A
 
Web www.artsmart.co.za
A R T S M A R T
arts news from kwazulu-natal

film and television
www.artsmart.co.za
enquiries@artsmart.co.za
 A current news
crafts - dance - drama - film & tv - literature
music - supper theatre - visual arts
miscellaneous news - festivals
letters to the editor
home page
archives A
crafts - dance - drama - film & tv - literature
music - supper theatre - visual arts
miscellaneous news - festivals
 

NB: as of 23 September 2008, all new artSMart articles are being published on the site news.artsmart.co.za.

FARENHEIT 9/11 (article first published : 2004-10-5)

The most talked about film of the year, after Mel Gibson's The Passion of The Christ, Michael Moore's scathing documentary labelling the US government's administration as corrupt and targetting its leader, George Bush, as an idot, makes for captivating cinema.

By turns dramatic, comic and poignant, the winner of the coveted Palme D'or at this year's Cannes Film Festival is a movie packing a mighty punch in the direction of one of the world's most influential leaders. And it provides much food for thought and discussion. It makes use of various edited television footage and is narrated by Moore, who was the winner of last year's Oscar for best documentary, for the riveting Bowling For Columbine, examining gun control in the United States.

His new documentary, which Moore plans to enter in the Best Picture category at next year's Academy Awards, opens with the US Supreme Court deciding the outcome of the 2000 American election. Bush, as we all know, is not loved by all and Moore hones in on the rampant dissatisfaction with his election by showing scenes of crowds pelting the new president's car with eggs on the day of his inauguration.
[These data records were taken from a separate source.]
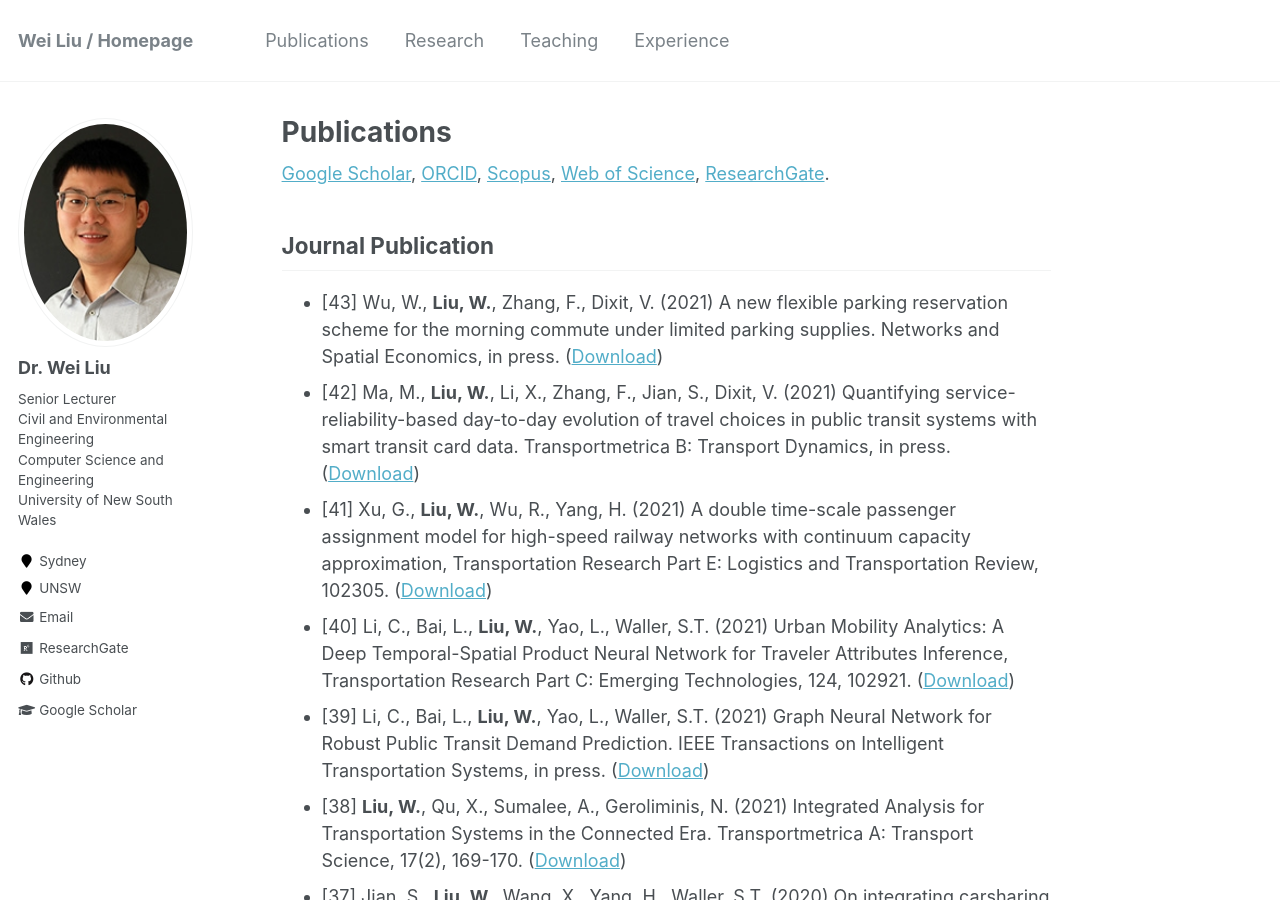
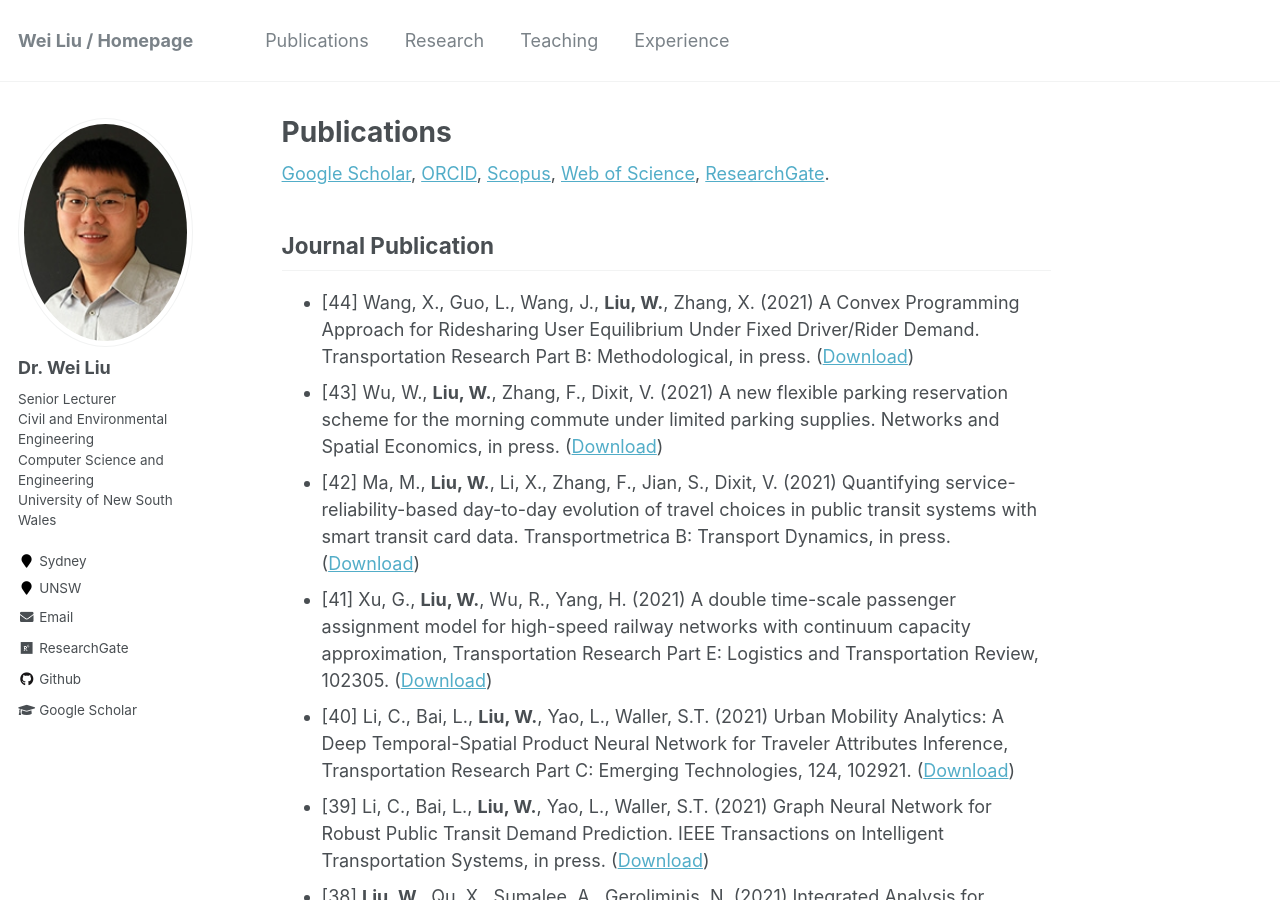
Before and after one commit to weiliu2016/weiliu2016.github.io, a Jekyll site: the page built from _pages/publications.md, in a window 1280 px wide and 900 px high. Built offline with Jekyll 4.4.1, drawn with Linux system fonts in a browser that asks for light colours.

Commit message:
Update publications.md

```diff
--- a/_pages/publications.md
+++ b/_pages/publications.md
@@ -19,6 +19,7 @@ author_profile: true
 
 Journal Publication
 ----------
+* [44] Wang, X., Guo, L., Wang, J., **Liu, W.**, Zhang, X. (2021) A Convex Programming Approach for Ridesharing User Equilibrium Under Fixed Driver/Rider Demand. Transportation Research Part B: Methodological, in press. ([Download](https://doi.org/DOI))
 * [43] Wu, W., **Liu, W.**, Zhang, F., Dixit, V. (2021) A new flexible parking reservation scheme for the morning commute under limited parking supplies. Networks and Spatial Economics, in press. ([Download](https://doi.org/DOI))
 * [42] Ma, M., **Liu, W.**, Li, X., Zhang, F., Jian, S., Dixit, V. (2021) Quantifying service-reliability-based day-to-day evolution of travel choices in public transit systems with smart transit card data. Transportmetrica B: Transport Dynamics, in press. ([Download](https://doi.org/10.1080/21680566.2021.1916645))
 * [41] Xu, G., **Liu, W.**, Wu, R., Yang, H. (2021) A double time-scale passenger assignment model for high-speed railway networks with continuum capacity approximation, Transportation Research Part E: Logistics and Transportation Review, 102305. ([Download](https://doi.org/10.1016/j.tre.2021.102305))
```
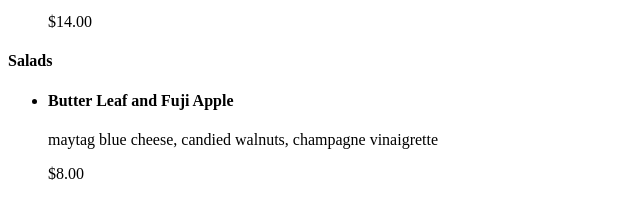
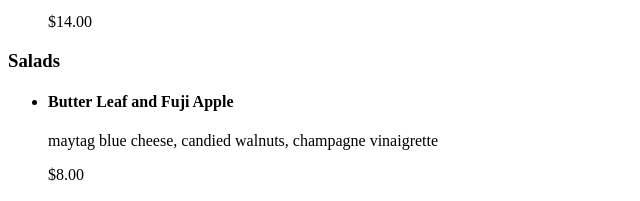
Before and after one commit to gtherriault11/gtherria.github.io-1, a plain HTML site: page grc338/restaurantmenu/index.html in a window 1280 px wide. Shown: the part 793-994 px from the top of the page, 0-640 px from the left. Drawn offline with Linux system fonts and the light colour scheme.

Commit message:
Update index.html

```diff
--- a/grc338/restaurantmenu/index.html
+++ b/grc338/restaurantmenu/index.html
@@ -39,7 +39,7 @@
             <p>$14.00</p>
          </li>
       </ul>
-      <h4>Salads</h4>
+      <h3>Salads</h3>
       <ul>
          <li>
             <h4>Butter Leaf and Fuji Apple</h4>
```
Then there are the engrossing scenes showing African-Americans, a number of them, appearing one at a time before the Senate to strongly object to the election result and demand an inquiry. However, as no Senate member has given signed approval to any one of these complaints, a pre-requisite for any such probe, these tenacious individuals are merely shooed away and asked to return to their seats, to be forgotten.

Moore then puts the focus on the Twin Towers terror attacks and mesmerises by simply showing a blank screen while we hear the planes crashing and exploding, followed by screams and the sounds of chaos and confusion. Several seconds go by before we get pictures of the horror, mostly shocked reactions from people in steets. Then there's a haunting sequence of ash falling like snow over a grey Manhattan, papers blowing and floating about like ghostly apparitions.

Even more memorable are the next scenes, which are most telling: Bush is told of the first plane slamming into the World Trade Centre as he enters a kindergarten school in Florida. But he chooses to put the problem aside so as not to miss another photo opportunity, sneers Moore in his narration.

Then, with the camera continually zooming in and out on his face showing looks of confusion, bewilderment and fear - the president is told by an aid that a second plane has hit the towers. And still Bush sits, seemingly waiting for someone to come to his rescue, tell him what to do, how to act. Moore rubs it in - Bush sat for seven long minutes doing sweet blow all, fidgetting with a children's book titled My Pet Goat.

Bush and his family's ties with the Bin Ladens are then discussed, after which the cameras turn to the Americans fighting in Iraq: those in favour and gung-ho for the experience; and those who feel betrayed and wounded, both emotionally and physically. We see wounded and killed soldiers, women and children.

Then we get to a series of interviews with a mother, and former staunch patriot, Lila Lipscomb, who is battling to face losing her son in Iraq and reads aloud the final letter he sent her. She later heads for the White House to vent her anger, her body wracked with sobs. It's moving stuff.

Moore has been accused before of having a big ego, loving the limelight by placing himself on camera to orchestrate controversy. Here, though, he doesn't need to, and restricts himself to only one scene-stealing sequence - delicious scenes in which he canvasses senators for their opinions on why they aren't encouraging their own children to go to war. Great moments.

Farenheit 9/11 has met with much controversy globally. There are those championing it, others shouting it down, including, surprisingly, many who have not even seen it. With US elections geared for November, Moore is now pushing to have his movie aired on American television soon to inspire voters to orchestrate a different outcome this time around.

He certainly wins my vote - Farenheit 9/11 is one of the most gripping documentaries I've ever seen. 9/10 Billy Suter




 A current news
crafts - dance - drama - film & tv - literature
music - supper theatre - visual arts
miscellaneous news - festivals
letters to the editor
home page
archives A
crafts - dance - drama - film & tv - literature
music - supper theatre - visual arts
miscellaneous news - festivals
a co-production by caroline smart services and .durbanet. site credits
copyright © subsists in this page. all rights reserved. [ edit ] copyright details  artsmart